=== Exercise requirements ===
Every record that follows should be copied exactly. No picture belongs in the copy.

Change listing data
+++++
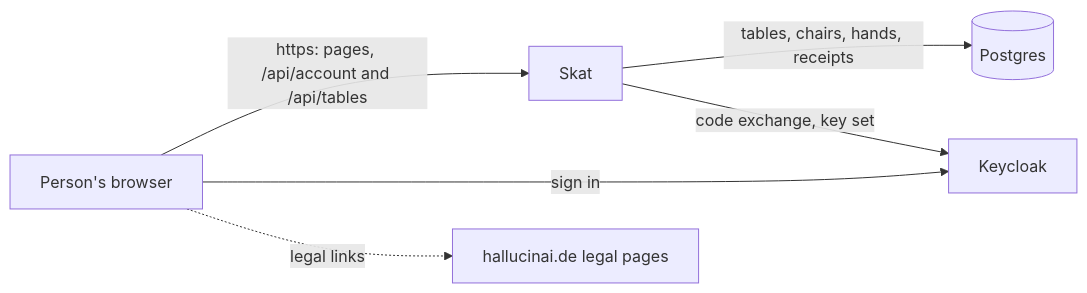
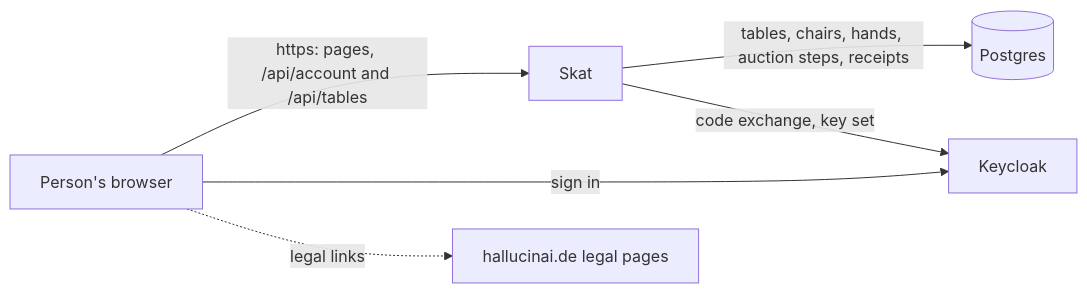
One commit to overnightworks/skat changed the first of 3 diagrams in docs/ARCHITECTURE.md. Above: the diagram before and after it, drawn with Mermaid. The commit also changed other lines of this file and 23 other files, not shown here.

````diff
--- a/docs/ARCHITECTURE.md
+++ b/docs/ARCHITECTURE.md
@@ -7,8 +7,8 @@
 ```mermaid
 flowchart LR
     person["Person's browser"] -->|"https: pages, /api/account and /api/tables"| skat["Skat"]
     person -->|"sign in"| keycloak["Keycloak"]
-    skat -->|"tables, chairs, hands, receipts"| database[("Postgres")]
+    skat -->|"tables, chairs, hands, auction steps, receipts"| database[("Postgres")]
     skat -->|"code exchange, key set"| keycloak
     person -.->|"legal links"| legal["hallucinai.de legal pages"]
 ```
````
+++++
=== Solution below ===
One commit to overnightworks/skat changed the first of 3 diagrams in docs/ARCHITECTURE.md. Above: the diagram before and after it, drawn with Mermaid. The commit also changed other lines of this file and 23 other files, not shown here.

````diff
--- a/docs/ARCHITECTURE.md
+++ b/docs/ARCHITECTURE.md
@@ -7,8 +7,8 @@
 ```mermaid
 flowchart LR
     person["Person's browser"] -->|"https: pages, /api/account and /api/tables"| skat["Skat"]
     person -->|"sign in"| keycloak["Keycloak"]
-    skat -->|"tables, chairs, hands, receipts"| database[("Postgres")]
+    skat -->|"tables, chairs, hands, auction steps, receipts"| database[("Postgres")]
     skat -->|"code exchange, key set"| keycloak
     person -.->|"legal links"| legal["hallucinai.de legal pages"]
 ```
````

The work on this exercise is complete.